by Brian Williamson
As the weather warms up and vacationers begin to arrive, local turtles, especially nesting diamondback terrapins, will be on the move as well. Here are some guidelines for what to do, and not do, if you see a turtle this summer.
- Be aware of turtles on roadways. If you see a turtle on the road, carry it across in the direction it is headed if safe to do so. For snapping turtles, prod it gently with a stick to encourage it to move on its own, or drag it across using a car mat. Never pick any turtle up by the tail, as this can harm it.
- If you see a turtle nesting, please watch from a distance. She may abandon nesting if approached.
- If you find an injured diamondback terrapin, contact The Wetlands Institute- we may be able to help treat its injuries. For other turtle species, please contact a state licensed wildlife rehabilitator-you can find a full list online.
- If you find a dead terrapin with intact eggs, please let us know, as we may be able to incubate and hatch her eggs artificially in our lab.
- If you find a turtle in your yard, please leave it alone and enjoy watching it in its natural habitat. Do not relocate the turtle- all turtles have small home ranges and can become confused if moved away from their homes. Wild turtles often die in captivity and it is illegal to take wild turtles as pets in New Jersey.

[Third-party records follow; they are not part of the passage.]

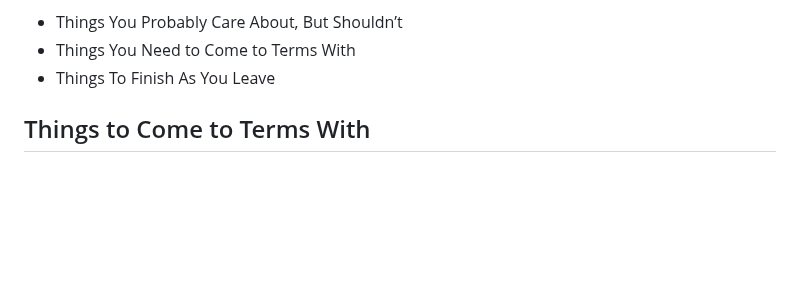
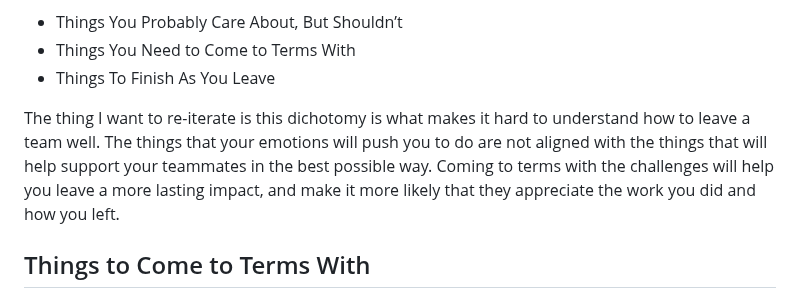
Before and after one commit to Stuwert/blog, a Markdown page: src/posts/how-to-leave-well.md, the part around the change. GitHub-like rendering; blank space fills up the shorter version.

Commit message:
Add note

```diff
--- a/src/posts/how-to-leave-well.md
+++ b/src/posts/how-to-leave-well.md
@@ -19,6 +19,8 @@ There are three responses during this process
 - Things You Probably Care About, But Shouldn’t
 - Things You Need to Come to Terms With
 - Things To Finish As You Leave
+
+The thing I want to re-iterate is this dichotomy is what makes it hard to understand how to leave a team well. The things that your emotions will push you to do are not aligned with the things that will help support your teammates in the best possible way. Coming to terms with the challenges will help you leave a more lasting impact, and make it more likely that they appreciate the work you did and how you left.
 
 ## Things to Come to Terms With
 
```
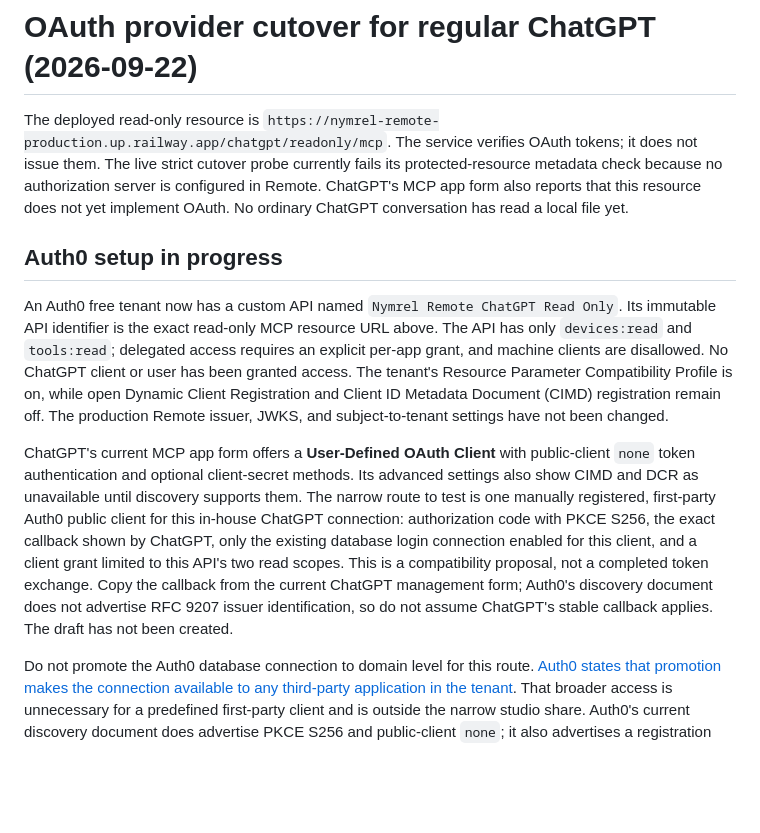
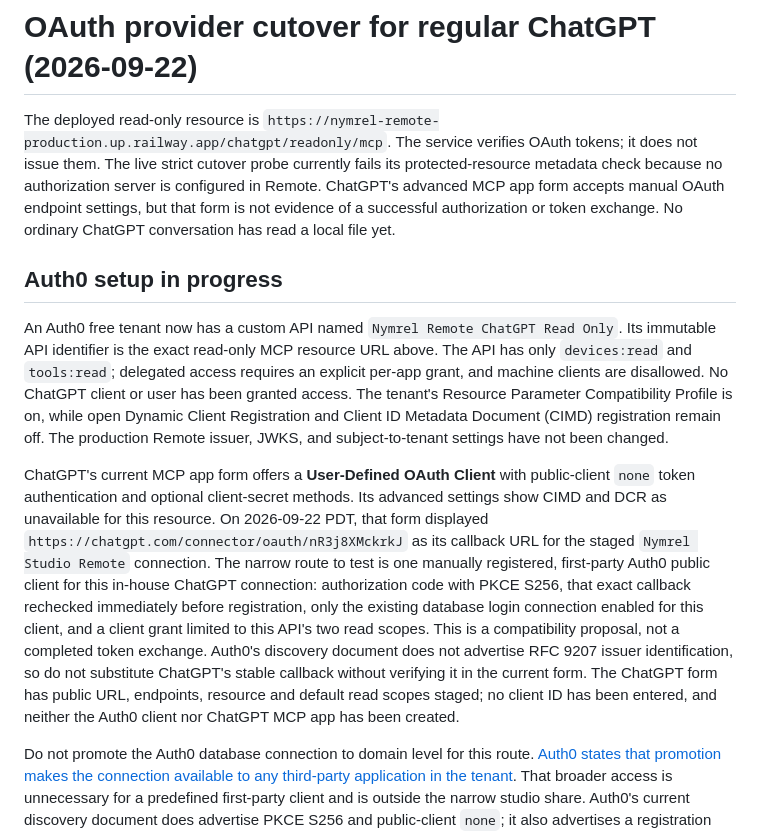
Before and after one commit to nymrel/nymrel-mcp-hub, a Markdown page: remote-control/docs/OAUTH_PROVIDER_CUTOVER_20260922.md, the part around the change. Drawn GitHub-style; blank space fills up the shorter version.

Commit message:
Document exact ChatGPT OAuth callback and staged client setup

```diff
--- a/remote-control/docs/OAUTH_PROVIDER_CUTOVER_20260922.md
+++ b/remote-control/docs/OAUTH_PROVIDER_CUTOVER_20260922.md
@@ -1,12 +1,12 @@
 # OAuth provider cutover for regular ChatGPT (2026-09-22)
 
-The deployed read-only resource is `https://nymrel-remote-production.up.railway.app/chatgpt/readonly/mcp`. The service verifies OAuth tokens; it does not issue them. The live strict cutover probe currently fails its protected-resource metadata check because no authorization server is configured in Remote. ChatGPT's MCP app form also reports that this resource does not yet implement OAuth. No ordinary ChatGPT conversation has read a local file yet.
+The deployed read-only resource is `https://nymrel-remote-production.up.railway.app/chatgpt/readonly/mcp`. The service verifies OAuth tokens; it does not issue them. The live strict cutover probe currently fails its protected-resource metadata check because no authorization server is configured in Remote. ChatGPT's advanced MCP app form accepts manual OAuth endpoint settings, but that form is not evidence of a successful authorization or token exchange. No ordinary ChatGPT conversation has read a local file yet.
 
 ## Auth0 setup in progress
 
 An Auth0 free tenant now has a custom API named `Nymrel Remote ChatGPT Read Only`. Its immutable API identifier is the exact read-only MCP resource URL above. The API has only `devices:read` and `tools:read`; delegated access requires an explicit per-app grant, and machine clients are disallowed. No ChatGPT client or user has been granted access. The tenant's Resource Parameter Compatibility Profile is on, while open Dynamic Client Registration and Client ID Metadata Document (CIMD) registration remain off. The production Remote issuer, JWKS, and subject-to-tenant settings have not been changed.
 
-ChatGPT's current MCP app form offers a **User-Defined OAuth Client** with public-client `none` token authentication and optional client-secret methods. Its advanced settings also show CIMD and DCR as unavailable until discovery supports them. The narrow route to test is one manually registered, first-party Auth0 public client for this in-house ChatGPT connection: authorization code with PKCE S256, the exact callback shown by ChatGPT, only the existing database login connection enabled for this client, and a client grant limited to this API's two read scopes. This is a compatibility proposal, not a completed token exchange. Copy the callback from the current ChatGPT management form; Auth0's discovery document does not advertise RFC 9207 issuer identification, so do not assume ChatGPT's stable callback applies. The draft has not been created.
+ChatGPT's current MCP app form offers a **User-Defined OAuth Client** with public-client `none` token authentication and optional client-secret methods. Its advanced settings show CIMD and DCR as unavailable for this resource. On 2026-09-22 PDT, that form displayed `https://chatgpt.com/connector/oauth/nR3j8XMckrkJ` as its callback URL for the staged `Nymrel Studio Remote` connection. The narrow route to test is one manually registered, first-party Auth0 public client for this in-house ChatGPT connection: authorization code with PKCE S256, that exact callback rechecked immediately before registration, only the existing database login connection enabled for this client, and a client grant limited to this API's two read scopes. This is a compatibility proposal, not a completed token exchange. Auth0's discovery document does not advertise RFC 9207 issuer identification, so do not substitute ChatGPT's stable callback without verifying it in the current form. The ChatGPT form has public URL, endpoints, resource and default read scopes staged; no client ID has been entered, and neither the Auth0 client nor ChatGPT MCP app has been created.
 
 Do not promote the Auth0 database connection to domain level for this route. [Auth0 states that promotion makes the connection available to any third-party application in the tenant](https://auth0.com/docs/authenticate/identity-providers/promote-connections-to-domain-level). That broader access is unnecessary for a predefined first-party client and is outside the narrow studio share. Auth0's current discovery document does advertise PKCE S256 and public-client `none`; it also advertises a registration endpoint, but the tenant's DCR setting remains off, so endpoint presence is not proof that ChatGPT can register dynamically. Confirm the first-party application type, exact HTTPS callback acceptance, `resource` to `aud` handling, and refresh behavior with a real login before updating production Remote.
 
```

- If you find a baby terrapin, release it in some marsh grass or tidal rack near where you found it. Baby terrapins are very capable of surviving with no parental care, and thrive in areas with extensive cover where they can hide from predators.